MEDFORD, Ore.– Ray Carrillo, 57, was a volunteer firefighter with Wolf Creek Rural Fire Protection District when he passed away last Friday after falling ill while battling a local fire. While the correlation between his illness and battling the fire is still under investigation, Monday marked the first week his fellow firefighters will be returning to their job with one less person in their ranks.
But the impact this man made on their lives will be cherished forever. In speaking with Fire Chief Steve Scruggs, words like kind, charismatic and a hard worker were used to describe Carrillo – a man that lived and breathed firefighting.
Erasing the number 365 from the district’s accident calendar, Scruggs gives a deep sigh and says, “It’s not 365 anymore is it.”
According to Scruggs, Carrillo devoted his life to firefighting. From knowing every fire district and who was in command to what types of planes were making runs to put out fires, Carrillo was invested like no other.
“He lived it. He loved it,” said Scruggs. “And he died doing what he wanted to do.”
Starting when he was just 18 back in 1978, Carrillo joined the ranks of the Oregon Department of Forestry and worked with them till 1994 when he accepted a position with Grants Pass Rural in Josephine County. For those next 18 years, he served as a wildland and structural firefighter and made his way to fire chief. In 2012, he moved to Wolf Creek to settle down and worked as a volunteer for the district.
With 40 years in the business, Carrillo was known throughout the firefighting community and beyond.
“He would give you the shirt off his back,” said Scruggs. “Never complained, never complained about anybody or anything. He was always there, strong support to help us.”
Everyone he worked with too says Carrillo left a lasting impression.
“When I call him on the phone and he says, ‘Yes Chief,’ you know I’m just like…,” said Scruggs shaking his head with smile. “But it’s like, ‘What’s your assignment?’ So I’ll miss that about Ray.”
With his gear still hanging and his favorite chair now empty, memories of Carrillo are all around. But what cuts deepest is knowing his history and what being a firefighter meant to him.
“I think you know with Ray growing up in foster care he sought for purpose with his life,” said Scruggs.
Raised in foster care in Southern California until he made his move to Oregon when he was 18, Carrillo never had a true family to call his own. According to Scruggs, he has no current or lasting family members that anyone is aware of. That’s why his love for firefighting and sticking with it his whole life was so meaningful.
“We were the family I think ultimately, that Ray was seeking,” he said. ” You know, never really had.”
With that in mind, the thought of removing his gear is tough to bear and the district may ultimately retire his gear for good.

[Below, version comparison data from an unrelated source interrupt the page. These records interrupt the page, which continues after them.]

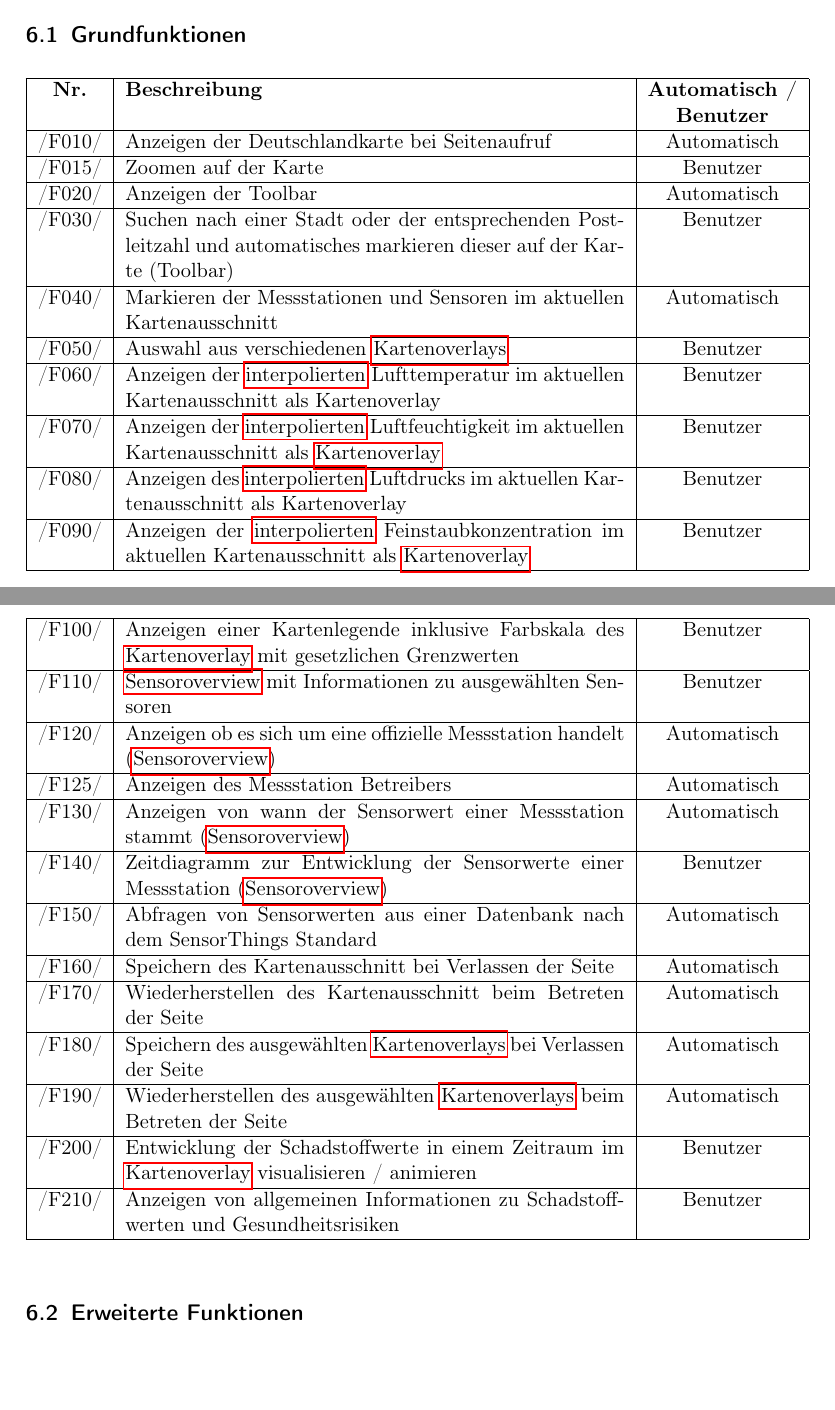
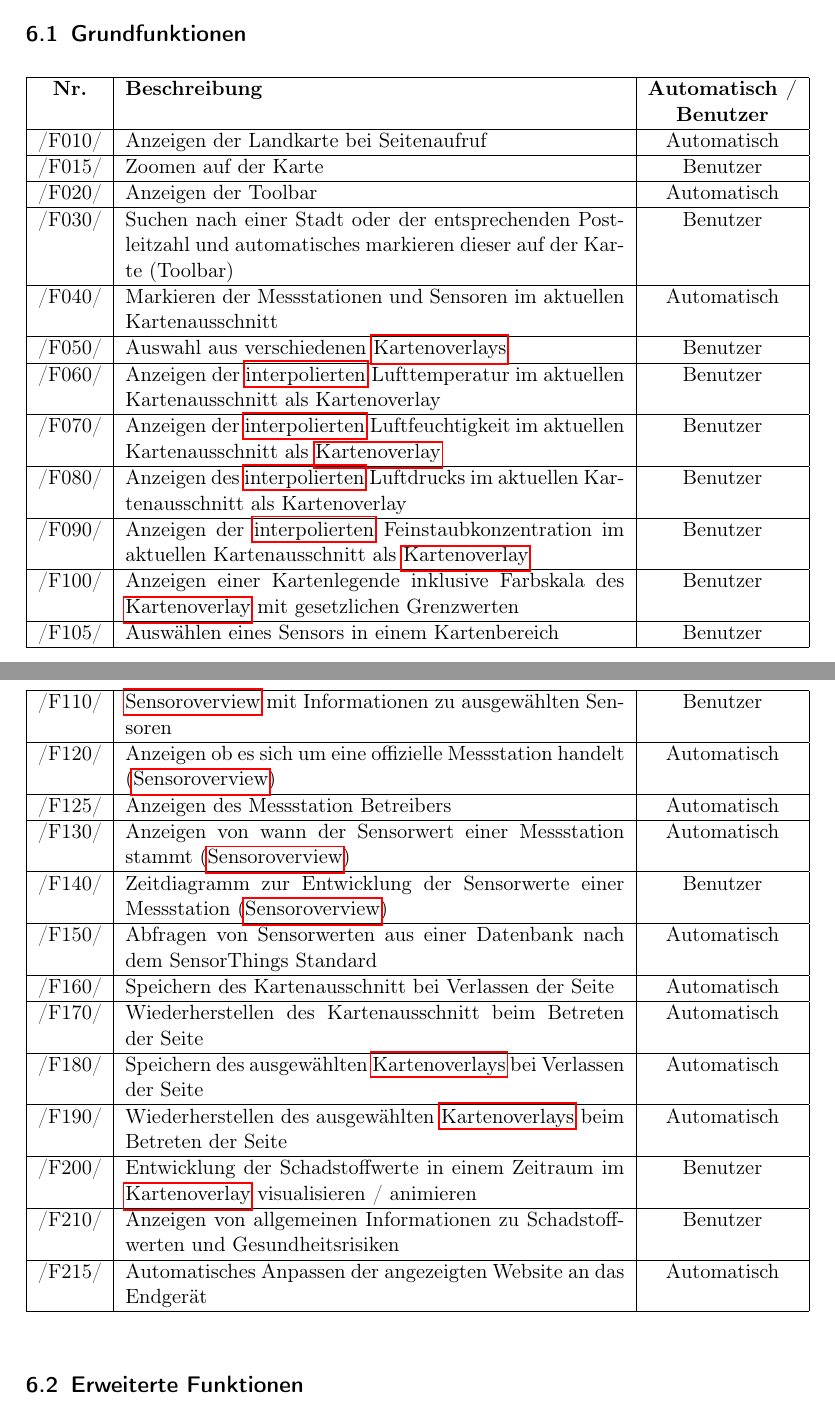
Before and after one commit to ys3d/PSE2020-Luftqualitaetsdaten-Pflichtenheft, a LaTeX document (scopeStatement.tex, which reads topics/functionality.tex): two parts of pages 9 and 10 of 32 before the commit and two parts of pages 10 and 11 of 33 after it, joined at a grey line, cut so that both start at the same text, the shorter picture padded with empty space. Compiled offline with pdfLaTeX.

Commit message:
Consistency

```diff
--- a/topics/functionality.tex
+++ b/topics/functionality.tex
@@ -8,7 +8,7 @@
         \textbf{Automatisch /} \\
         & & \textbf{Benutzer} \\
         \hline
-        /F010/ & Anzeigen der Deutschlandkarte bei Seitenaufruf & Automatisch \\
+        /F010/ & Anzeigen der Landkarte bei Seitenaufruf & Automatisch \\
         \hline
         /F015/ & Zoomen auf der Karte & Benutzer \\
         \hline
@@ -29,6 +29,8 @@
         /F090/ & Anzeigen der \glslink{Interpolation}{interpolierten} Feinstaubkonzentration im aktuellen Kartenausschnitt als \gls{Kartenoverlay} & Benutzer \\
         \hline
         /F100/ & Anzeigen einer Kartenlegende inklusive Farbskala des \gls{Kartenoverlay} mit gesetzlichen Grenzwerten & Benutzer \\
+        \hline
+        /F105/ & Auswählen eines Sensors in einem Kartenbereich & Benutzer \\
         \hline
         /F110/ & \gls{Sensoroverview} mit Informationen zu ausgewählten Sensoren & Benutzer \\
         \hline
@@ -54,6 +56,8 @@
         \hline
         /F210/ & Anzeigen von allgemeinen Informationen zu Schadstoffwerten und Gesundheitsrisiken & Benutzer \\
         \hline
+        /F215/ & Automatisches Anpassen der angezeigten Website an das Endgerät & Automatisch \\
+        \hline
 \end{tabularx}
 \subsection{Erweiterte Funktionen}
 \begin{tabularx}{\textwidth}{| c | X | c |}
@@ -75,4 +79,6 @@
         \hline
         /F270/ & Social-Media Funktionalitäten wie das \enquote{Teilen} eines Sensorwertes auf sozialen Netzwerken & Automatisch \\
         \hline
+        /F280/ & Anbieten einer Hilfefunktion zur Unterstützung des Nutzers bei der Bedienung der Website & Benutzer \\
+        \hline
 \end{tabularx}
```
Also changed, not shown: scopeStatement.tex (+1 -0 lines).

But Carrillo’s smile and the love he had for the job still carry on,
there just won’t be a “Yes Chief” answering on the other line.
“He’s definitely missed you know,” said Scruggs. “It’s a struggle.”
Carrillo’s birthday was later this month. He would have been 58-years-old.
A memorial service for Carrillo is scheduled this Sunday at the Wolf Creek Inn at 2 p.m. A GoFundme has been set up to help the district fund the memorial which is being managed by the Volunteer Firefighter Association.
If you would like to donate, you can go to the GoFundme page, Honor the life of Ray Carrillo.
NBC5 News Reporter Miles Furuichi graduated from Chapman University with degrees in English and Journalism. He received post graduate experience in Los Angeles in photojournalism and commercial photography. He also spent time in Dublin, Ireland working in print journalism and advertising.
Miles is a Rogue Valley native, raised in Ashland. He enjoys hiking, mountain biking and photography.